"Kurt let me know that he was scared, too. It's good to know that he had the same fears as I'm having. It's comforting."

In the next three months, he'll talk to his mentor whenever he needs advice.

"He has a lot to offer," Buttle said of the four-time world champion. "He went to three Olympic Games and I haven't even been to one yet. I'll have a lot of questions and I'm pretty sure he'll be full of answers."

Browning, short-track speed skater Nathalie Lambert and Ian Balfour of the Canadian Disabled Alpine Ski Team are the mentors for the 2006 Olympic hopefuls in the program sponsored by Visa.

The company has selected Buttle, alpine skier Emily Brydon, speed skater Clara Hughes, luge racer Jeff Christie, freestyle skier Deidra Dionne, hockey player Danielle Goyette and Nordic skiing Paralympians Colette Bourgonje and Brian McKeever to become part of Team Visa.

Some aren't guaranteed a spot on Canada's Winter Games team yet, of course, since their federations are yet to announce selections.

They join swimmer Brent Hayden, high jumper Nicole Forrester and diver Myriam Boileau, who were selected leading up to the 2004 Summer Games and who remain in the program through Beijing 2008.

Visa also is supplying financial assistance to the athletes on a confidential basis.

Chris Rudge, CEO of the Canadian Olympic Committee, calls the mentorship program "exceptionally timely and well-targeted."

"We have failed our athletes in the past in preparing them move from potential to success," he said during a Visa news conference. "Our conversion rate in this country is terrible compared to other countries, and it's not the athletes' fault.

"It's our fault. We didn't recognize the importance of mentors" who might help Canadians finish on the podium instead of fifth or sixth.

Dionne, in particular, is grateful to have mentors in whom to confide.

The 23-year-old resident of Red Deer, Alta., broke her neck in a practice in Australia before a World Cup competition in early September. She intends to be back on skis by mid-December, and in Turin for Olympic aerials qualifying jumps Feb. 19. Time spent Wednesday and Thursday with Browning, Lambert and Balfour eased her mind.

"Kurt talked about being injured so badly (going into the 1992 Winter Games) he could barely lift his legs," said Dionne. "Ian has dealt with serious knee injuries, and there have been other athletes, too, going into the Olympics not perfectly ready.

"(The mentors) remind me that it's whoever is best at the amount that gets the medals. It doesn't matter what you're lead-up is. That's something I'll take from this week - that everybody deals with injuries, it's not just you."

Lambert won short-track relay gold in 1992 and two silver medals in 1994. She's experienced the anxiety that grows with high expectations of the public and of the media.

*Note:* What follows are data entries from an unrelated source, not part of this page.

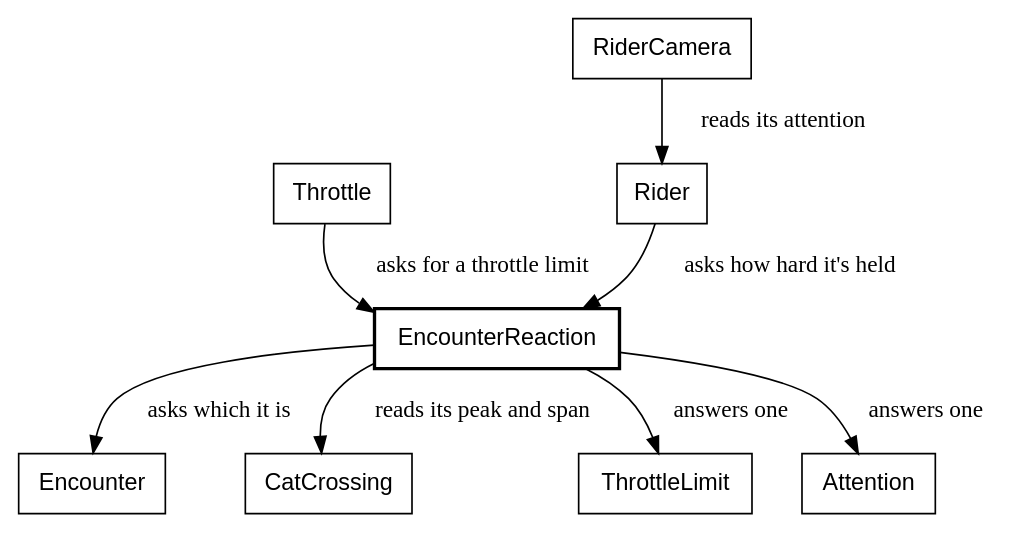
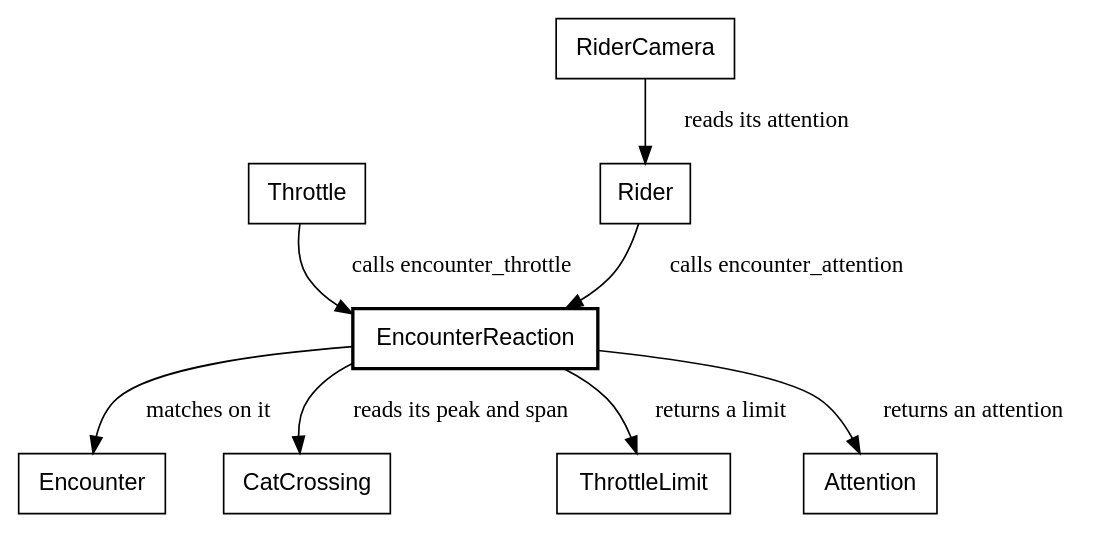
Before and after one commit to showell/roc-apps: diagram 12 of 15 in canvas_apps/safari/tutorial/tutorial.md, drawn with Graphviz. The commit also changed other lines of this file, not shown here.

Commit message:
Voice pass: The bird, What a cat does to the rider, The math layer, Proving it, The platform, Zooming back out

````diff
--- a/canvas_apps/safari/tutorial/tutorial.md
+++ b/canvas_apps/safari/tutorial/tutorial.md
@@ -2192,13 +2192,13 @@
 ```dot
 digraph reaction {
   node [shape=box, fontname="Helvetica"];
   EncounterReaction [style=bold];
-  Throttle -> EncounterReaction [label="  asks for a throttle limit"];
-  Rider -> EncounterReaction [label="  asks how hard it's held"];
+  Throttle -> EncounterReaction [label="  calls encounter_throttle"];
+  Rider -> EncounterReaction [label="  calls encounter_attention"];
   RiderCamera -> Rider [label="  reads its attention"];
-  EncounterReaction -> Encounter [label="  asks which it is"];
+  EncounterReaction -> Encounter [label="  matches on it"];
   EncounterReaction -> CatCrossing [label="  reads its peak and span"];
-  EncounterReaction -> ThrottleLimit [label="  answers one"];
-  EncounterReaction -> Attention [label="  answers one"];
+  EncounterReaction -> ThrottleLimit [label="  returns a limit"];
+  EncounterReaction -> Attention [label="  returns an attention"];
 }
 ```
````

"All you're talking about every day all the time is the Olympics and it can be too much," she said. "I hope that, when it becomes a little too much, they'll call us or e-mail us when they want to know what they can do to tone it down.

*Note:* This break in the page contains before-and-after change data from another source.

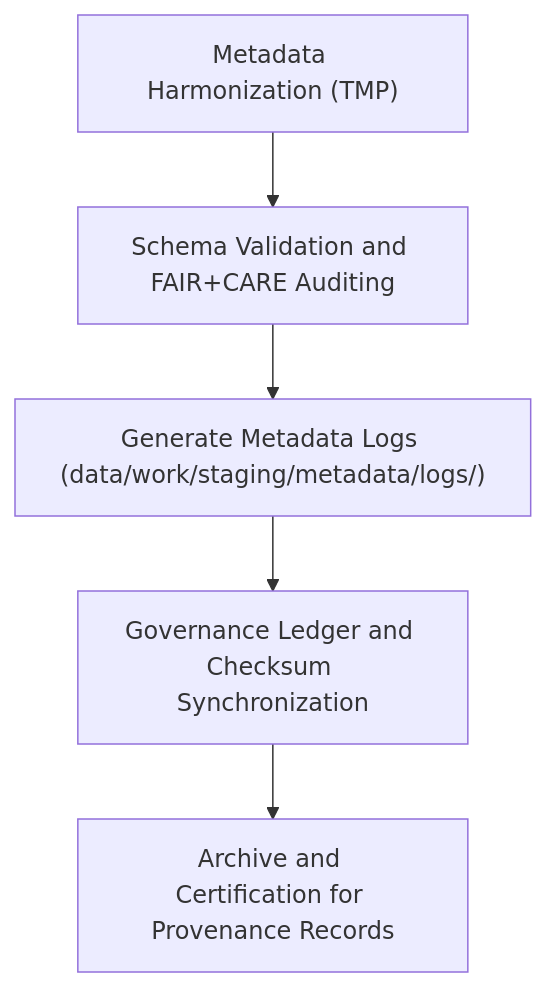
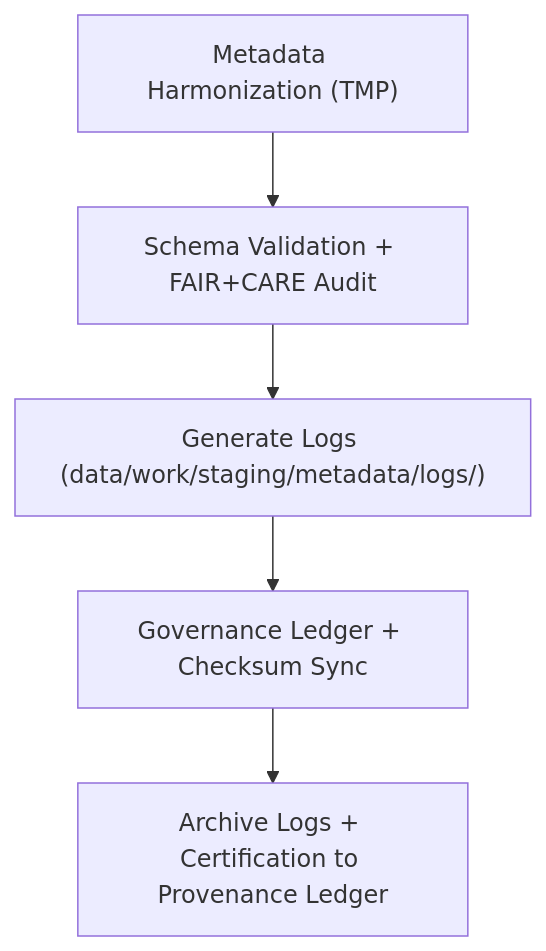
The diagram in data/work/staging/metadata/logs/README.md (bartytime4life/Kansas-Frontier-Matrix), drawn with Mermaid before and after one commit. The commit also changed other lines of this file, not shown here.

````diff
--- a/data/work/staging/metadata/logs/README.md
+++ b/data/work/staging/metadata/logs/README.md
@@ -62,7 +65,7 @@
 ```mermaid
 flowchart TD
-    A["Metadata Harmonization (TMP)"] --> B["Schema Validation and FAIR+CARE Auditing"]
-    B --> C["Generate Metadata Logs (data/work/staging/metadata/logs/)"]
-    C --> D["Governance Ledger and Checksum Synchronization"]
-    D --> E["Archive and Certification for Provenance Records"]
+    A["Metadata Harmonization (TMP)"] --> B["Schema Validation + FAIR+CARE Audit"]
+    B --> C["Generate Logs (data/work/staging/metadata/logs/)"]
+    C --> D["Governance Ledger + Checksum Sync"]
+    D --> E["Archive Logs + Certification to Provenance Ledger"]
 ```
````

"We're here to say: stick to your plan and to what you can control, and that's your performance."

In the weeks leading to her 1994 Olympic competitions she became more and more nervous, she said.

"We can get outside our control zone where we do our best performances," she said. "The difference between being in that zone and out of that zone is a thin line."

She says she'll remind the athletes she's mentoring that, whatever the outcome in Turin, it won't be the end of the world. Browning will do the same.

"I asked Jeff: 'Do you consider me a failure? I was at two Olympics as world champion and neither time - once because of injury and once because I just screwed up - I didn't do it. I didn't even get a bronze. Am I a failure to you?'

"He said, 'No, no, no.'

"I said, 'Neither will you be. How you represent yourself, your family and your country is more important than what medal you win. You can win and still be a loser.'

"Scott Hamilton said, 'The Olympics will make you a better person no matter what happens at the Olympics."'